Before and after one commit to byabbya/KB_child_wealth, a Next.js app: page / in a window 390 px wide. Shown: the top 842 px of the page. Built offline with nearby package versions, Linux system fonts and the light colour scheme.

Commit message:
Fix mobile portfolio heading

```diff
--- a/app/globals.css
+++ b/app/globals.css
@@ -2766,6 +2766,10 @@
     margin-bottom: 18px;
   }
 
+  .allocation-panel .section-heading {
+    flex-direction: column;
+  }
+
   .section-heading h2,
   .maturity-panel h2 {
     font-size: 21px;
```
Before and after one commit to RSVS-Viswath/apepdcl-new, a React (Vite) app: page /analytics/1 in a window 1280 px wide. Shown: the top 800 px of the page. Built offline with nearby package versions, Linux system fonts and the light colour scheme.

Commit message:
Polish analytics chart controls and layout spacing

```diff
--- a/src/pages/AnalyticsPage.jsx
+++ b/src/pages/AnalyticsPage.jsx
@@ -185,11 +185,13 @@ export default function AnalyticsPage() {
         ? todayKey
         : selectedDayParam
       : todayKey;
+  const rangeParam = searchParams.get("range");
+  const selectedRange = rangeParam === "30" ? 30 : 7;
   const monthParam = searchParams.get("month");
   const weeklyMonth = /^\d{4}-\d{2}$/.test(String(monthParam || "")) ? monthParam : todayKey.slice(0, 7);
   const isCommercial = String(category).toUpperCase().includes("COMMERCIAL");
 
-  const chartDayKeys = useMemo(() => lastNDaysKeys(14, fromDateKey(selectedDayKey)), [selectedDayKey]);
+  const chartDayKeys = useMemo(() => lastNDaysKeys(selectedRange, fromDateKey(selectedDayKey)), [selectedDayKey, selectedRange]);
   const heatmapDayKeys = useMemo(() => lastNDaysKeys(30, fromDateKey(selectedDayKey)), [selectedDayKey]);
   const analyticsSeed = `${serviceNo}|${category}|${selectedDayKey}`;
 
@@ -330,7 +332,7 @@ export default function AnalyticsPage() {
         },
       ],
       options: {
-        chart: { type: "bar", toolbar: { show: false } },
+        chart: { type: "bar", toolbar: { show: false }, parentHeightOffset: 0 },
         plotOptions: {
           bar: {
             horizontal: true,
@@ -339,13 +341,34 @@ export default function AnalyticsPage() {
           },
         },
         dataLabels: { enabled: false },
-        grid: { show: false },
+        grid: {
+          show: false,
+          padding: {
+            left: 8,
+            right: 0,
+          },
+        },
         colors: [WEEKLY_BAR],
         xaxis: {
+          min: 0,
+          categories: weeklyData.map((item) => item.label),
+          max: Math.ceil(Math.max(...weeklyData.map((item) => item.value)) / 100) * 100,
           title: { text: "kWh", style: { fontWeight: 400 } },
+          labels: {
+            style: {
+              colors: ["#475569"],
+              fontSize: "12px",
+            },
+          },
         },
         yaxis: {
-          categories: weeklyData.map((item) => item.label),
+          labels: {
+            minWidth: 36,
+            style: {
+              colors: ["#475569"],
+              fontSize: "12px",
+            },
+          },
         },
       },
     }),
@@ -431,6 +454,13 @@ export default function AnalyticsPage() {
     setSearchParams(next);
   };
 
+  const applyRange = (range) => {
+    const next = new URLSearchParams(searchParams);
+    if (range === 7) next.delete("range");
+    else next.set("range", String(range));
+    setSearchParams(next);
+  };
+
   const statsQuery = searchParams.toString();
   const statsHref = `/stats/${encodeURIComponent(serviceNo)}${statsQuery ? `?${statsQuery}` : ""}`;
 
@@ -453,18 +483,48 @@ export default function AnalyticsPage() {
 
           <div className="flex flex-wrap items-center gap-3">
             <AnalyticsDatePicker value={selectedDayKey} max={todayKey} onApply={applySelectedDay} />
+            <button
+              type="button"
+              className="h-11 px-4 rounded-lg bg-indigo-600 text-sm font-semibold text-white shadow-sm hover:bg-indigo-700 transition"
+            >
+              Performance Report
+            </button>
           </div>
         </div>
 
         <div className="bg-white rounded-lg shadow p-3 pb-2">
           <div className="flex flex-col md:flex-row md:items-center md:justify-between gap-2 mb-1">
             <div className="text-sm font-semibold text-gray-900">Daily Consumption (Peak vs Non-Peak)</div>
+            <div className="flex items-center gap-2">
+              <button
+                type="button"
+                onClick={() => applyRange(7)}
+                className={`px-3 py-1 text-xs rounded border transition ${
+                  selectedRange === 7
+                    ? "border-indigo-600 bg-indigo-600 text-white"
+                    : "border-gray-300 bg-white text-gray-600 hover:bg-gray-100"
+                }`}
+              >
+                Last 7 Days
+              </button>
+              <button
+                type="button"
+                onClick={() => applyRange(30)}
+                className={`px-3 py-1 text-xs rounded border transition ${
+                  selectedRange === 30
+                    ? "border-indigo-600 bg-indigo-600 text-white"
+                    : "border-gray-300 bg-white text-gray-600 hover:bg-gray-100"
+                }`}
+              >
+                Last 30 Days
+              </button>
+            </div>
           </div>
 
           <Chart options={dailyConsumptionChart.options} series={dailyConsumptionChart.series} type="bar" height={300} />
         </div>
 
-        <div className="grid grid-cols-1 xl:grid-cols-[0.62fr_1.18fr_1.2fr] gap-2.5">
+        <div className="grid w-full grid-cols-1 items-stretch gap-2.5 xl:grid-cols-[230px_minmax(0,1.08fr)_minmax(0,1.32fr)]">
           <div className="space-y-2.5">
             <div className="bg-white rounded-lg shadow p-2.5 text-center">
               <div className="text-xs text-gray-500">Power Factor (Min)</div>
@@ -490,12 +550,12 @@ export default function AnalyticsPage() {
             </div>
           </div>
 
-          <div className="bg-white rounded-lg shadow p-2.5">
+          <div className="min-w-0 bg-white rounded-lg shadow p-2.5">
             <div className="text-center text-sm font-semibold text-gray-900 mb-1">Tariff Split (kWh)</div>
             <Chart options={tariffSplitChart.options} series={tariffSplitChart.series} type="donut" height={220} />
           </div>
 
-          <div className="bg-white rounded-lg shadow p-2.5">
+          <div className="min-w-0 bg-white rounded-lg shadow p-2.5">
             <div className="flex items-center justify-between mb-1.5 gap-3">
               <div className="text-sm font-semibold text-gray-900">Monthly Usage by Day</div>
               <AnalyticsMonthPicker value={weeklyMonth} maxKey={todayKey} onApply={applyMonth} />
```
————
PROBLEM DETAILS:
Repeat the data in full, exactly as supplied.

OUTPUT FOR THIS EXERCISE:
Before and after one commit to byabbya/KB_child_wealth, a Next.js app: page / in a window 390 px wide. Shown: the top 842 px of the page. Built offline with nearby package versions, Linux system fonts and the light colour scheme.

Commit message:
Fix mobile portfolio heading

```diff
--- a/app/globals.css
+++ b/app/globals.css
@@ -2766,6 +2766,10 @@
     margin-bottom: 18px;
   }
 
+  .allocation-panel .section-heading {
+    flex-direction: column;
+  }
+
   .section-heading h2,
   .maturity-panel h2 {
     font-size: 21px;
```
Before and after one commit to RSVS-Viswath/apepdcl-new, a React (Vite) app: page /analytics/1 in a window 1280 px wide. Shown: the top 800 px of the page. Built offline with nearby package versions, Linux system fonts and the light colour scheme.

Commit message:
Polish analytics chart controls and layout spacing

```diff
--- a/src/pages/AnalyticsPage.jsx
+++ b/src/pages/AnalyticsPage.jsx
@@ -185,11 +185,13 @@ export default function AnalyticsPage() {
         ? todayKey
         : selectedDayParam
       : todayKey;
+  const rangeParam = searchParams.get("range");
+  const selectedRange = rangeParam === "30" ? 30 : 7;
   const monthParam = searchParams.get("month");
   const weeklyMonth = /^\d{4}-\d{2}$/.test(String(monthParam || "")) ? monthParam : todayKey.slice(0, 7);
   const isCommercial = String(category).toUpperCase().includes("COMMERCIAL");
 
-  const chartDayKeys = useMemo(() => lastNDaysKeys(14, fromDateKey(selectedDayKey)), [selectedDayKey]);
+  const chartDayKeys = useMemo(() => lastNDaysKeys(selectedRange, fromDateKey(selectedDayKey)), [selectedDayKey, selectedRange]);
   const heatmapDayKeys = useMemo(() => lastNDaysKeys(30, fromDateKey(selectedDayKey)), [selectedDayKey]);
   const analyticsSeed = `${serviceNo}|${category}|${selectedDayKey}`;
 
@@ -330,7 +332,7 @@ export default function AnalyticsPage() {
         },
       ],
       options: {
-        chart: { type: "bar", toolbar: { show: false } },
+        chart: { type: "bar", toolbar: { show: false }, parentHeightOffset: 0 },
         plotOptions: {
           bar: {
             horizontal: true,
@@ -339,13 +341,34 @@ export default function AnalyticsPage() {
           },
         },
         dataLabels: { enabled: false },
-        grid: { show: false },
+        grid: {
+          show: false,
+          padding: {
+            left: 8,
+            right: 0,
+          },
+        },
         colors: [WEEKLY_BAR],
         xaxis: {
+          min: 0,
+          categories: weeklyData.map((item) => item.label),
+          max: Math.ceil(Math.max(...weeklyData.map((item) => item.value)) / 100) * 100,
           title: { text: "kWh", style: { fontWeight: 400 } },
+          labels: {
+            style: {
+              colors: ["#475569"],
+              fontSize: "12px",
+            },
+          },
         },
         yaxis: {
-          categories: weeklyData.map((item) => item.label),
+          labels: {
+            minWidth: 36,
+            style: {
+              colors: ["#475569"],
+              fontSize: "12px",
+            },
+          },
         },
       },
     }),
@@ -431,6 +454,13 @@ export default function AnalyticsPage() {
     setSearchParams(next);
   };
 
+  const applyRange = (range) => {
+    const next = new URLSearchParams(searchParams);
+    if (range === 7) next.delete("range");
+    else next.set("range", String(range));
+    setSearchParams(next);
+  };
+
   const statsQuery = searchParams.toString();
   const statsHref = `/stats/${encodeURIComponent(serviceNo)}${statsQuery ? `?${statsQuery}` : ""}`;
 
@@ -453,18 +483,48 @@ export default function AnalyticsPage() {
 
           <div className="flex flex-wrap items-center gap-3">
             <AnalyticsDatePicker value={selectedDayKey} max={todayKey} onApply={applySelectedDay} />
+            <button
+              type="button"
+              className="h-11 px-4 rounded-lg bg-indigo-600 text-sm font-semibold text-white shadow-sm hover:bg-indigo-700 transition"
+            >
+              Performance Report
+            </button>
           </div>
         </div>
 
         <div className="bg-white rounded-lg shadow p-3 pb-2">
           <div className="flex flex-col md:flex-row md:items-center md:justify-between gap-2 mb-1">
             <div className="text-sm font-semibold text-gray-900">Daily Consumption (Peak vs Non-Peak)</div>
+            <div className="flex items-center gap-2">
+              <button
+                type="button"
+                onClick={() => applyRange(7)}
+                className={`px-3 py-1 text-xs rounded border transition ${
+                  selectedRange === 7
+                    ? "border-indigo-600 bg-indigo-600 text-white"
+                    : "border-gray-300 bg-white text-gray-600 hover:bg-gray-100"
+                }`}
+              >
+                Last 7 Days
+              </button>
+              <button
+                type="button"
+                onClick={() => applyRange(30)}
+                className={`px-3 py-1 text-xs rounded border transition ${
+                  selectedRange === 30
+                    ? "border-indigo-600 bg-indigo-600 text-white"
+                    : "border-gray-300 bg-white text-gray-600 hover:bg-gray-100"
+                }`}
+              >
+                Last 30 Days
+              </button>
+            </div>
           </div>
 
           <Chart options={dailyConsumptionChart.options} series={dailyConsumptionChart.series} type="bar" height={300} />
         </div>
 
-        <div className="grid grid-cols-1 xl:grid-cols-[0.62fr_1.18fr_1.2fr] gap-2.5">
+        <div className="grid w-full grid-cols-1 items-stretch gap-2.5 xl:grid-cols-[230px_minmax(0,1.08fr)_minmax(0,1.32fr)]">
           <div className="space-y-2.5">
             <div className="bg-white rounded-lg shadow p-2.5 text-center">
               <div className="text-xs text-gray-500">Power Factor (Min)</div>
@@ -490,12 +550,12 @@ export default function AnalyticsPage() {
             </div>
           </div>
 
-          <div className="bg-white rounded-lg shadow p-2.5">
+          <div className="min-w-0 bg-white rounded-lg shadow p-2.5">
             <div className="text-center text-sm font-semibold text-gray-900 mb-1">Tariff Split (kWh)</div>
             <Chart options={tariffSplitChart.options} series={tariffSplitChart.series} type="donut" height={220} />
           </div>
 
-          <div className="bg-white rounded-lg shadow p-2.5">
+          <div className="min-w-0 bg-white rounded-lg shadow p-2.5">
             <div className="flex items-center justify-between mb-1.5 gap-3">
               <div className="text-sm font-semibold text-gray-900">Monthly Usage by Day</div>
               <AnalyticsMonthPicker value={weeklyMonth} maxKey={todayKey} onApply={applyMonth} />
```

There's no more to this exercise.